• TASK DETAILS:
The answer must consist of every line below containing "wählen".

(Web page edit records)
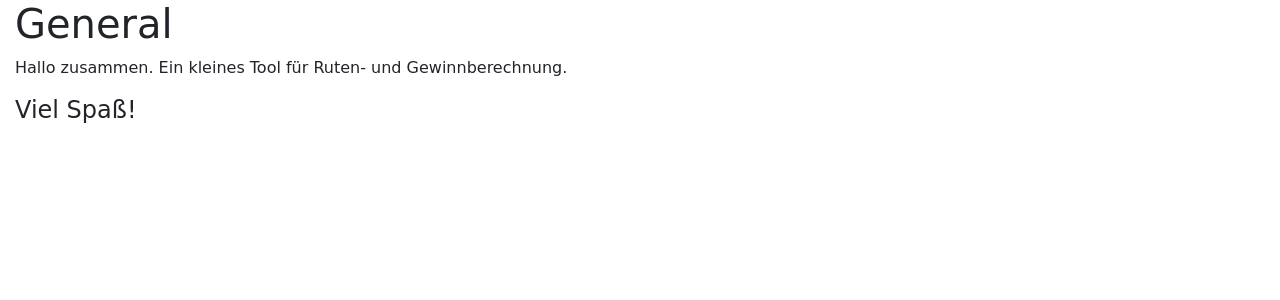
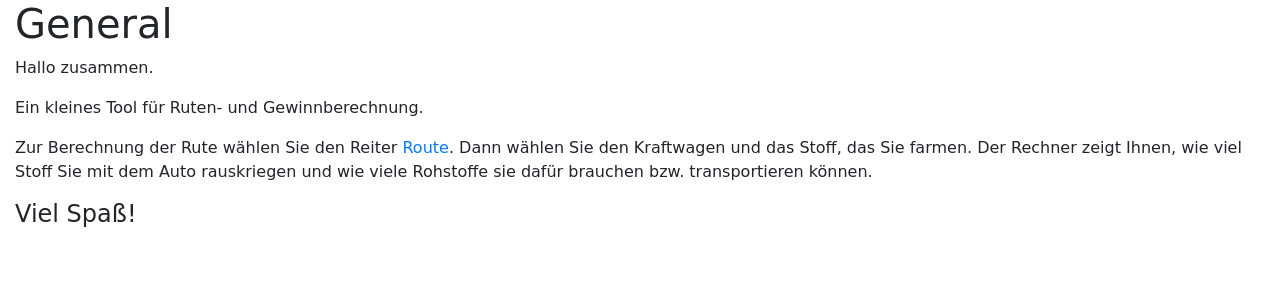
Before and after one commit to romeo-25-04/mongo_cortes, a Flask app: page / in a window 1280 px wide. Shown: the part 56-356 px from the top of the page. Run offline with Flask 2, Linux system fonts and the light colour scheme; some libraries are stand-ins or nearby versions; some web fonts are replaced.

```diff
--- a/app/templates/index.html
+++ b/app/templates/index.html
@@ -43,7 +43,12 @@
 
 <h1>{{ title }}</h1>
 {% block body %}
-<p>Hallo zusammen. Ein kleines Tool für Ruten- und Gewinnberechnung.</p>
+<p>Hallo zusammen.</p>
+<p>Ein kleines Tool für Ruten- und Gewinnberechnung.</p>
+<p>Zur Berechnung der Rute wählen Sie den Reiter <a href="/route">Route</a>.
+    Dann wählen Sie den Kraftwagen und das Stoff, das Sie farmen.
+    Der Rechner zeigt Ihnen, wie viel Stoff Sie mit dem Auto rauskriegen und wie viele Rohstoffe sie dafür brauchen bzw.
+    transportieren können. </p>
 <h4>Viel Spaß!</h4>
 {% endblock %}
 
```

• TASK RESULT:
+<p>Zur Berechnung der Rute wählen Sie den Reiter <a href="/route">Route</a>.
+    Dann wählen Sie den Kraftwagen und das Stoff, das Sie farmen.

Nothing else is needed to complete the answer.